    It is a determination, I believe, that is shared by all the leaders and parties in Zimbabwe itself.

    Those of us who share this view, should welcome the progress represented by the Global Political Agreement and by the work already done by the Inclusive Government.

    But we should understand that obstacles still remain.

    We should also understand that the political and economic reality of Zimbabwe requires an inclusive solution.

    Though some may suggest otherwise, there is no lasting solution in Zimbabwe that excludes Zanu-PF, just as there is no solution that excludes the MDC.

    That is why, as South Africa, as the Southern African Development Community, and as the African Union, we have expended great effort to ensure that the parties in Zimbabwe reach agreement on the most critical issues facing the country.

    South Africa is greatly affected by the crisis in Zimbabwe. The influx of economic refugees from Zimbabwe places a significant strain on our capacity and resources.

    That is why we have consistently sought to follow the path that holds out the greatest prospect of success.

    The people of Zimbabwe must determine their own future. That is why all parties within the country, on the continent, and in the broader international community, must do what they can to ensure the attainment of conditions for free and fair elections.

    Ladies and gentlemen;

    South Africa and the United Kingdom share a firm determination to respond boldly and decisively to the challenge of climate change.

    It is a matter on which we have engaged on numerous occasions and in many forums, and on which we share many common positions.

    We went to the Copenhagen Climate Change Summit hoping that the leaders of the world would agree on an ambitious, legally-binding agreement. From an African perspective, such an agreement is critical. Though we do not bear responsibility for climate change, we are among the regions of the world most vulnerable to its effects.

    We need to agree on emission reduction targets that are in line with what is required to constrain increases in global temperatures. We must acknowledge that developing countries require substantial financial assistance to compensate for the effects of climate change, and to develop their capacity to reduce their own emissions.

    The Copenhagen Accord is a step in the right direction, but there is a great deal more that needs to be done. As we prepare for next climate change summit, in Mexico in December, we must intensify efforts to find agreement on these extremely complex matters.

    We are hopeful that, as the United Kingdom and South Africa, we can do much to advance the effort towards such an agreement. There are a number of international matters on which we can, should and do cooperate. One of our international policy priorities is to strive for significant reform in global governance, particularly in respect of multilateral financial institutions.

    There is a need to broaden Africa’s representation in the IMF and World Bank. In forums like the G20 we remain fervent critics of protectionism, strong advocates of reform, and committed proponents of a greater voice for countries of the South.

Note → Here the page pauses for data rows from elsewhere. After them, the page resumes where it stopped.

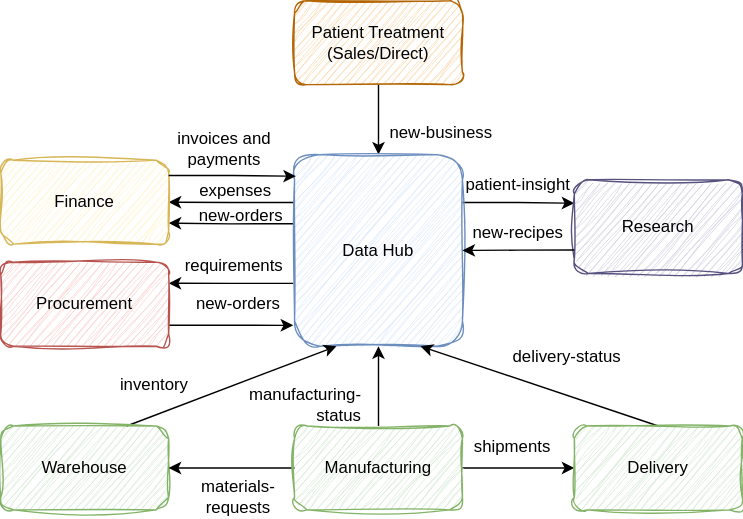
Before: site/docs/practices/coco-pharmaceuticals/scenarios/defining-new-systems-architecture/data-driven-systems-architecture.svg, a diagram exported from draw.io (odpi/egeria-docs). Source tidied: cells renumbered, new cells last; positions are measured from the earlier drawing's top-left corner, leaving out a move shared by most shapes.
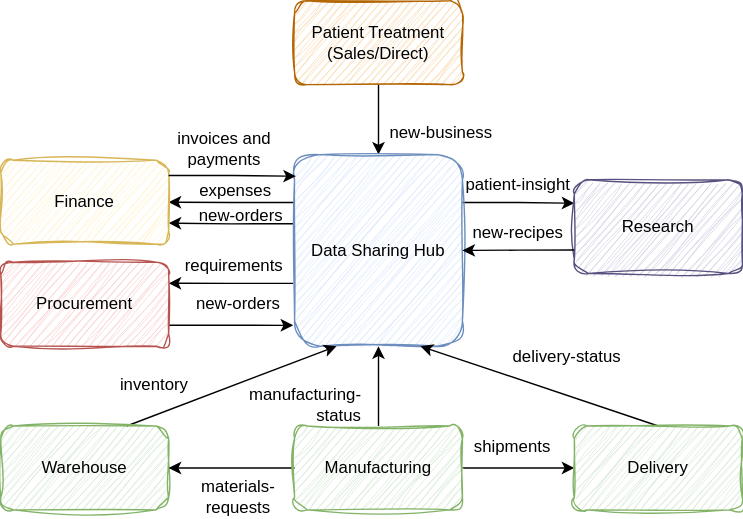
After the commit.

Change to the diagram source:
```diff
@@ -20,7 +20,7 @@
     <mxCell id="7" style="edgeStyle=orthogonalEdgeStyle;rounded=0;jettySize=auto;html=1;exitX=-0.008;exitY=0.361;exitDx=0;exitDy=0;entryX=1;entryY=0.75;entryDx=0;entryDy=0;exitPerimeter=0;" parent="1" edge="1" source="8" target="9">
       <mxGeometry relative="1" as="geometry" />
     </mxCell>
-    <mxCell id="8" value="Data Hub" style="rounded=1;whiteSpace=wrap;html=1;fillColor=#dae8fc;strokeColor=#6c8ebf;sketch=1;curveFitting=1;jiggle=2;" parent="1" vertex="1">
+    <mxCell id="8" value="Data Sharing Hub" style="rounded=1;whiteSpace=wrap;html=1;fillColor=#dae8fc;strokeColor=#6c8ebf;sketch=1;curveFitting=1;jiggle=2;" parent="1" vertex="1">
       <mxGeometry x="210" y="110" width="120" height="137" as="geometry" />
     </mxCell>
     <mxCell id="9" value="Finance" style="rounded=1;whiteSpace=wrap;html=1;fillColor=#fff2cc;strokeColor=#d6b656;sketch=1;curveFitting=1;jiggle=2;" parent="1" vertex="1">
```
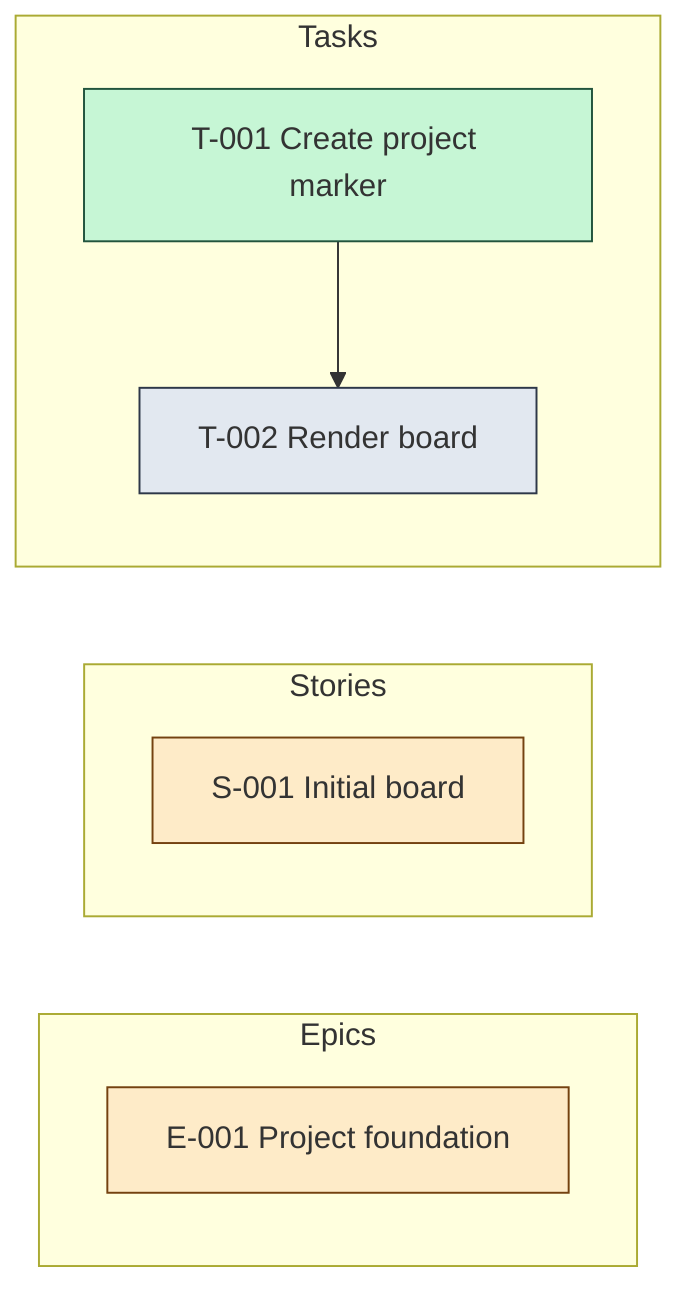
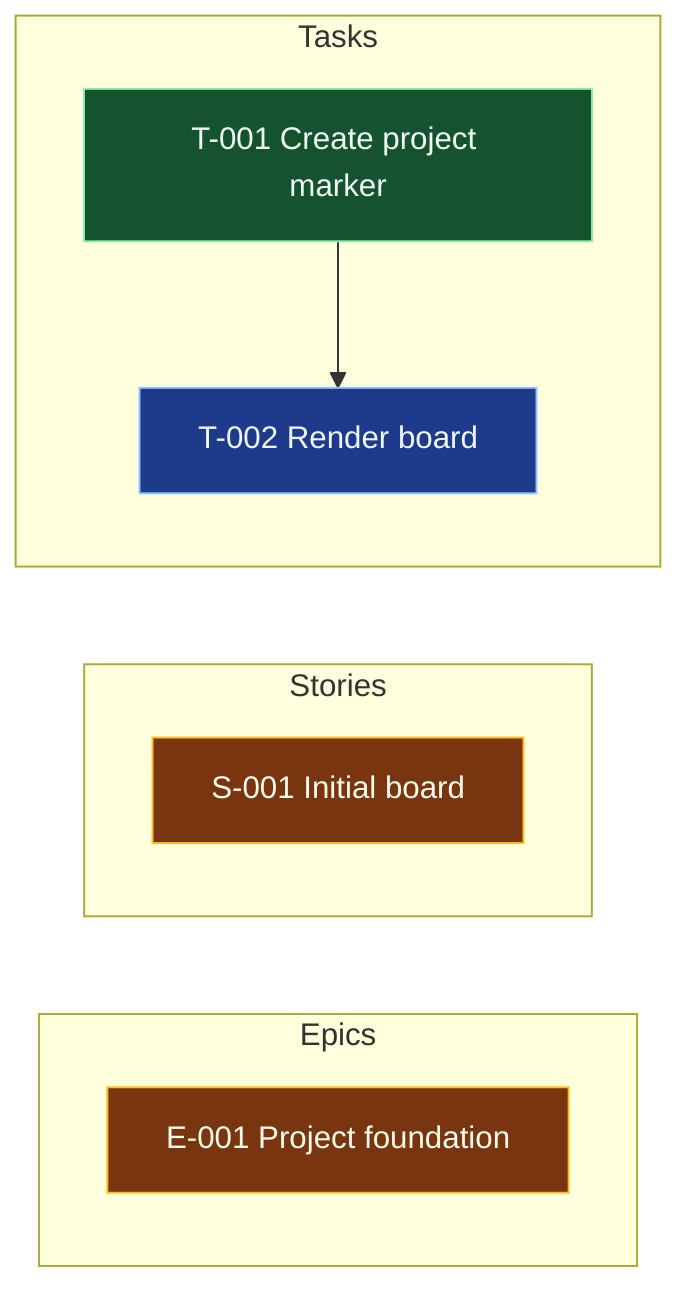
graph LR
-   classDef done fill:#c6f6d5,stroke:#22543d;
-   classDef blocked fill:#fed7d7,stroke:#742a2a;
-   classDef inprogress fill:#feebc8,stroke:#744210;
-   classDef todo fill:#e2e8f0,stroke:#2d3748;
-   classDef empty fill:#edf2f7,stroke:#718096,stroke-dasharray: 3 3;
+   classDef done fill:#14532d,stroke:#86efac,color:#f0fdf4;
+   classDef blocked fill:#7f1d1d,stroke:#fca5a5,color:#fff7f7;
+   classDef inprogress fill:#78350f,stroke:#fbbf24,color:#fffbeb;
+   classDef todo fill:#1e3a8a,stroke:#93c5fd,color:#eff6ff;
+   classDef empty fill:#374151,stroke:#d1d5db,color:#f9fafb,stroke-dasharray: 3 3;
  subgraph Epics
    E001["E-001 Project foundation"]:::inprogress
  end
  subgraph Stories
    S001["S-001 Initial board"]:::inprogress
  end
  subgraph Tasks
    T001["T-001 Create project marker"]:::done
    T002["T-002 Render board"]:::todo
    T001 --> T002
  end
  click E001 "../entities/E-001-project-foundation.md"
  click S001 "../entities/S-001-initial-board.md"
  click T001 "../entities/T-001-create-marker.md"
  click T002 "../entities/T-002-render-board.md"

    Ladies and Gentlemen,

    In a few months time, South Africa will be hosting the 2010 FIFA World Cup.

    Our preparations are almost complete. The progress we have made, we have not made entirely on our own. We have received assistance, guidance and support from other countries.

    Our stadiums have been completed. Our airports and transport links have been upgraded. Ticketing, transport and other logistical arrangements are in place. We have also heightened preparations around safety and security to ensure that fans, tourists and indeed our own citizens are able to enjoy themselves unhindered.

    The people of South Africa are preparing to welcome the world to our shores.

    We look forward, in particular, to welcoming football fans from this country. We have worked hard to make the tournament succeed. We will continue working non-stop to ensure that everything goes according to plan.

    Honourable members, ours is a partnership that we continue to value, and which we shall continue to nurture, confident that it will endure and prosper for many years to come.

    Let me thank you for your continued support of our country and Africa.

    I thank you.